The Last Hurrah of Difficult Men, commentary on a tv show, a book and an essay in Esquire. "I'll just say it: The first few episodes that I saw are better than Breaking Bad. They are smarter. They are sharper. I have never seen a prequel handled so cleverly." [more inside]
With the momentous series finale of Breaking Bad just hours away, fans of the show are hungry for something, anything to wile away the time before the epic conclusion tonight. So why not kick back and chew the fat with your fellow MeFites with the help of a little tool I like to call "The Periodic Table of Breaking Bad." [more inside]
Francesco Francavilla is an artist who has been producing minimalist posters for each of the last 8 episodes of Breaking Bad.
In an unusually enlightening ninety-minute panel, the cast of Breaking Bad – including show creator Vince Gilligan – discuss the process of making the show, of bringing it to an end, and of coping with its aftermath.

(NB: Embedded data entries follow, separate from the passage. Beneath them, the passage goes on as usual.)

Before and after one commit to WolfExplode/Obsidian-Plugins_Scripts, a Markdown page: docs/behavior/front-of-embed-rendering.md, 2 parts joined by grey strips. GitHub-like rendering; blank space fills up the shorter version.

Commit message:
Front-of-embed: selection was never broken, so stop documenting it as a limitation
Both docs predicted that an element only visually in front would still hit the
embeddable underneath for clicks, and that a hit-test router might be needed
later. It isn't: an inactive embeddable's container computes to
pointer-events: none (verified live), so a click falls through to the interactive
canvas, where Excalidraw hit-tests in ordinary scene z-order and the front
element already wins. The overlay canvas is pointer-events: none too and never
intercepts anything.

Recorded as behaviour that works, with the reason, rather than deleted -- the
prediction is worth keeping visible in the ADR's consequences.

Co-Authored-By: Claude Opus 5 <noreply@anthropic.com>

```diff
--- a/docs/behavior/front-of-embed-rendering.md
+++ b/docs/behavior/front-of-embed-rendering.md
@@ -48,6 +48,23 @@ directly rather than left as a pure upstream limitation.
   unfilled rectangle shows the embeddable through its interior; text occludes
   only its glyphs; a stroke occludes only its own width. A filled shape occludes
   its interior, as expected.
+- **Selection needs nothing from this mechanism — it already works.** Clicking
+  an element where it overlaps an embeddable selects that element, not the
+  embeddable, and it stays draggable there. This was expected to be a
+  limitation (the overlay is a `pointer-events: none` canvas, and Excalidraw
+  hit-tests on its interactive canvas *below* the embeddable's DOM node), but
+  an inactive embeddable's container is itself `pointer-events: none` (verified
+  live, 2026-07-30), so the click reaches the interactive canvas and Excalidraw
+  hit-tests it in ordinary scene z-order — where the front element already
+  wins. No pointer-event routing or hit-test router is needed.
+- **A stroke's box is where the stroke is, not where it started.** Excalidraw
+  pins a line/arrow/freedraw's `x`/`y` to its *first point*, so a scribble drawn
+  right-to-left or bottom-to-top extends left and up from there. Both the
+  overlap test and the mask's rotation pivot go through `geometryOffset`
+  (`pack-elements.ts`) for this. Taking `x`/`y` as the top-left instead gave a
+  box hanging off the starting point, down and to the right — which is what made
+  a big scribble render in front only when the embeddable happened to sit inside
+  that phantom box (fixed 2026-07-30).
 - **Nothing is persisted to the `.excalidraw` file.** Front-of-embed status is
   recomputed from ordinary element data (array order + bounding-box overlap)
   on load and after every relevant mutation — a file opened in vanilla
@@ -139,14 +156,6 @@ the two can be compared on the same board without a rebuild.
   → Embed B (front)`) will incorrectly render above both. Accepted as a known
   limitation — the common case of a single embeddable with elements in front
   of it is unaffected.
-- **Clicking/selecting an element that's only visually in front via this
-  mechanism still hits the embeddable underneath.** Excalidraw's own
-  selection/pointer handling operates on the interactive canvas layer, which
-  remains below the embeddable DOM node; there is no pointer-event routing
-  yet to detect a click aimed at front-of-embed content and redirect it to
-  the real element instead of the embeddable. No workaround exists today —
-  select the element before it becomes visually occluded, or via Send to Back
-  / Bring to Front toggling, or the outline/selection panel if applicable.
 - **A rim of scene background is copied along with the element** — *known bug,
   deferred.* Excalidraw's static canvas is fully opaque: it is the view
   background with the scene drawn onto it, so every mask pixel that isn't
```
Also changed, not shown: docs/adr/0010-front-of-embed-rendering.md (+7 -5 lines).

Towards the end, Gilligan spoke fondly of show director Rian Johnson, known for his work on films like Brick and Looper. Johnson had previously directed Breaking Bad's most controversial episode, Fly, which critic Alan Sepinwall called the best bottle episode in TV history. Gilligan took his praise a step further: "[Rian directed] what may be the best episode we've ever done." [approx 1:27:30] He was referring, not to Fly, but to Ozymandias, the show's third-to-last episode, and the inspiration for this previous post. Ozymandias, which aired tonight, was accompanied by [SPOILER LINKS FROM THIS POINT FURTHER] livetweets from Aaron Paul, who plays Jesse Pinkman, and provoked immediate visceral reactions from critics and fans alike.
How To End It All - Vince Gilligan (Breaking Bad), Alan Ball (Six Feet Under and True Blood) and Damon Lindelof and Carlton Cuse (Lost) talk about making television in this goldening age, wrestling with expectations, and the very difficult, quasi-existential task of ending it all. Explaining The Sopranos' final scene

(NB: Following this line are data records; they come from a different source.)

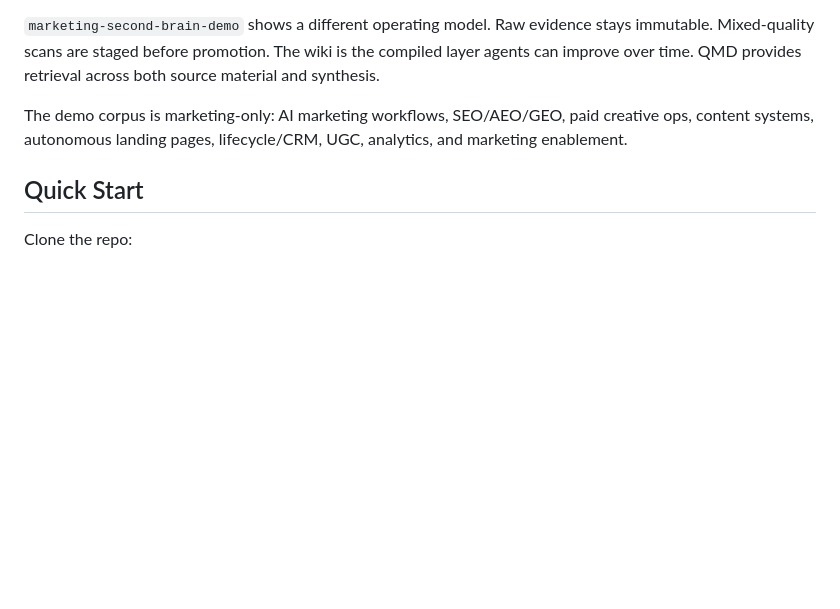
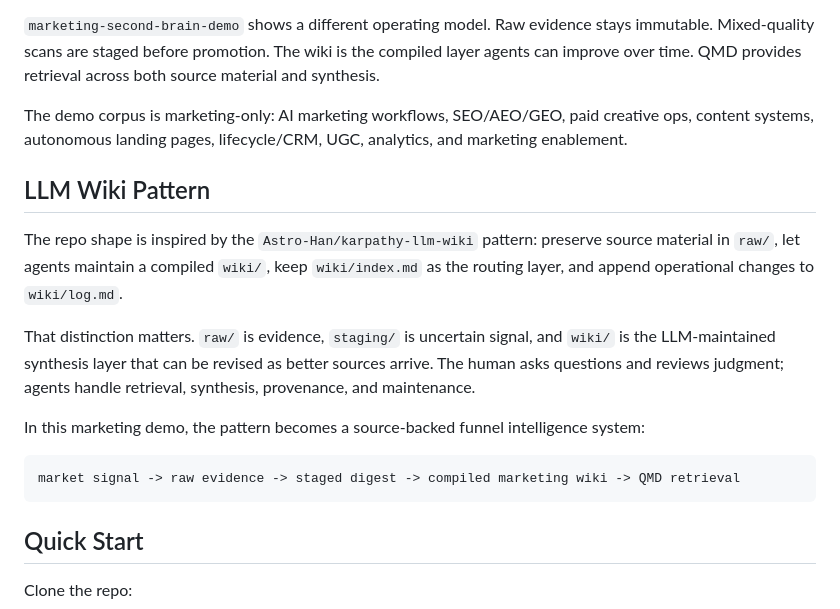
Before and after one commit to Sethzy/marketing-second-brain-demo, a Markdown page: README.md, the part around the change. Rendered like a GitHub page; blank space fills up the shorter version.

Commit message:
docs: add llm wiki inspiration

````diff
--- a/README.md
+++ b/README.md
@@ -22,6 +22,18 @@ Most marketing research workflows collapse into one of two bad shapes: a folder
 `marketing-second-brain-demo` shows a different operating model. Raw evidence stays immutable. Mixed-quality scans are staged before promotion. The wiki is the compiled layer agents can improve over time. QMD provides retrieval across both source material and synthesis.
 
 The demo corpus is marketing-only: AI marketing workflows, SEO/AEO/GEO, paid creative ops, content systems, autonomous landing pages, lifecycle/CRM, UGC, analytics, and marketing enablement.
+
+## LLM Wiki Pattern
+
+The repo shape is inspired by the `Astro-Han/karpathy-llm-wiki` pattern: preserve source material in `raw/`, let agents maintain a compiled `wiki/`, keep `wiki/index.md` as the routing layer, and append operational changes to `wiki/log.md`.
+
+That distinction matters. `raw/` is evidence, `staging/` is uncertain signal, and `wiki/` is the LLM-maintained synthesis layer that can be revised as better sources arrive. The human asks questions and reviews judgment; agents handle retrieval, synthesis, provenance, and maintenance.
+
+In this marketing demo, the pattern becomes a source-backed funnel intelligence system:
+
+```text
+market signal -> raw evidence -> staged digest -> compiled marketing wiki -> QMD retrieval
+```
 
 ## Quick Start
 
````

Dr. Donna Nelson is the science advisor for Breaking Bad. After reading an interview where show creator Vince Gilligan said no one on the show's staff had a scientific background, she reached out to the Breaking Bad creator. The rest is history.

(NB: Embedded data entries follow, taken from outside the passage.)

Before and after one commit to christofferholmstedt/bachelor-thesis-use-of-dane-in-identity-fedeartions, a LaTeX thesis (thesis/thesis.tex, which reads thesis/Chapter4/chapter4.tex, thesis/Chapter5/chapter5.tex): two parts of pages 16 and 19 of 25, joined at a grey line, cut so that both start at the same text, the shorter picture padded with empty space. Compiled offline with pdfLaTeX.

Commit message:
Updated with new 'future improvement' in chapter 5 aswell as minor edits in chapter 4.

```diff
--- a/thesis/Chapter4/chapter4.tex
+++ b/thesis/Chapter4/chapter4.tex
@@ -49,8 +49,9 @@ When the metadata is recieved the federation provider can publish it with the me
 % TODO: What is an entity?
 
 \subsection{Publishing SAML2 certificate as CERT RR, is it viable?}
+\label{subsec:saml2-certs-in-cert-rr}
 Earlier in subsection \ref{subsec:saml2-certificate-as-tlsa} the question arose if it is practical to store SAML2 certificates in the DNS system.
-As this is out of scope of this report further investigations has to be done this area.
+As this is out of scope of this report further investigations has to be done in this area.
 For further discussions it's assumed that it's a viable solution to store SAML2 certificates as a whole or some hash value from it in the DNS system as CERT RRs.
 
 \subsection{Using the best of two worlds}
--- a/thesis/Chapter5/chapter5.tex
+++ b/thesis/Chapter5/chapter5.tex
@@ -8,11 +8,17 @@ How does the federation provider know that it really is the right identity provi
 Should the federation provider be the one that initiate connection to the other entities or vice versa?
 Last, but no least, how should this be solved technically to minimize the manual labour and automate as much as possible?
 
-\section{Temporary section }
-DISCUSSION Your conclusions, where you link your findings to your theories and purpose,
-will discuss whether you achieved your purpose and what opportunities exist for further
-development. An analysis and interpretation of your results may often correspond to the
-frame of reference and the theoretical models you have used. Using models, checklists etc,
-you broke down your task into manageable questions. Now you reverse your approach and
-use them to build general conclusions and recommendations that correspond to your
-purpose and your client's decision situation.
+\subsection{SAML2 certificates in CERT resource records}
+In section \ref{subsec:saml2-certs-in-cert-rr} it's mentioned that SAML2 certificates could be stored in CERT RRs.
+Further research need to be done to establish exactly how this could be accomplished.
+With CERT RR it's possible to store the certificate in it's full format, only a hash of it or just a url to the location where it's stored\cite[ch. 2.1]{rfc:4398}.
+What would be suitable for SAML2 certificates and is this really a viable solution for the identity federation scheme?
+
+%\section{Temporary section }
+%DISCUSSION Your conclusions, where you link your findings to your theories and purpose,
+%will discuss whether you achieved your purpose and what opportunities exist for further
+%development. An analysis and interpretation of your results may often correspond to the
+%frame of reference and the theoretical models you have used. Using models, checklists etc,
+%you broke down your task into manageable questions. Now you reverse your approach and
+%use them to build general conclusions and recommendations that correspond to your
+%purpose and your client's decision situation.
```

"[T]he only real way to do it is to tell an honest human story, but to do it in a way that people feel like they haven’t seen before."
A fascinating interview with Vince Gilligan, showrunner of Breaking Bad. The questions are as excellent as the answers.
This points to that quality of improvisation with the work you’re doing. In a traditional crime show, like “CSI,” if it were a big band, it’s a big band working off charts. The arrangements are very tightly controlled. And what I sense with “Breaking Bad” is a sense of, I don’t know, “John Coltrane on acid.” You have this sense of improvisation where you go with things you know, where you tell the story the length it needs to be told. You’re inspired collectively by a moment and you decide to go deeper into that moment. You’re in essence leading a parallel life with your characters and letting those characters take you where they want to go — not necessarily where the dictates of commercial convention say they have to go.Meanwhile, Alan Sepinwall asks actors Bryan Cranston (2) and Aaron Paul about some of their most iconic moments on the show. [more inside]
"TV is where writers get to tell interesting stories right now, because writers, for the most part, run television." Matthew Weiner of Mad Men, Vince Gilligan of Breaking Bad and David Milch of Deadwood talk to GQ about writing for television. Also: The New Rules of TV everything you need to know about the Golden Age of Television. Want to hear even more about the world of writing rooms, showrunners and screenwriting? Check out the Nerdist Writer's Panel Podcast.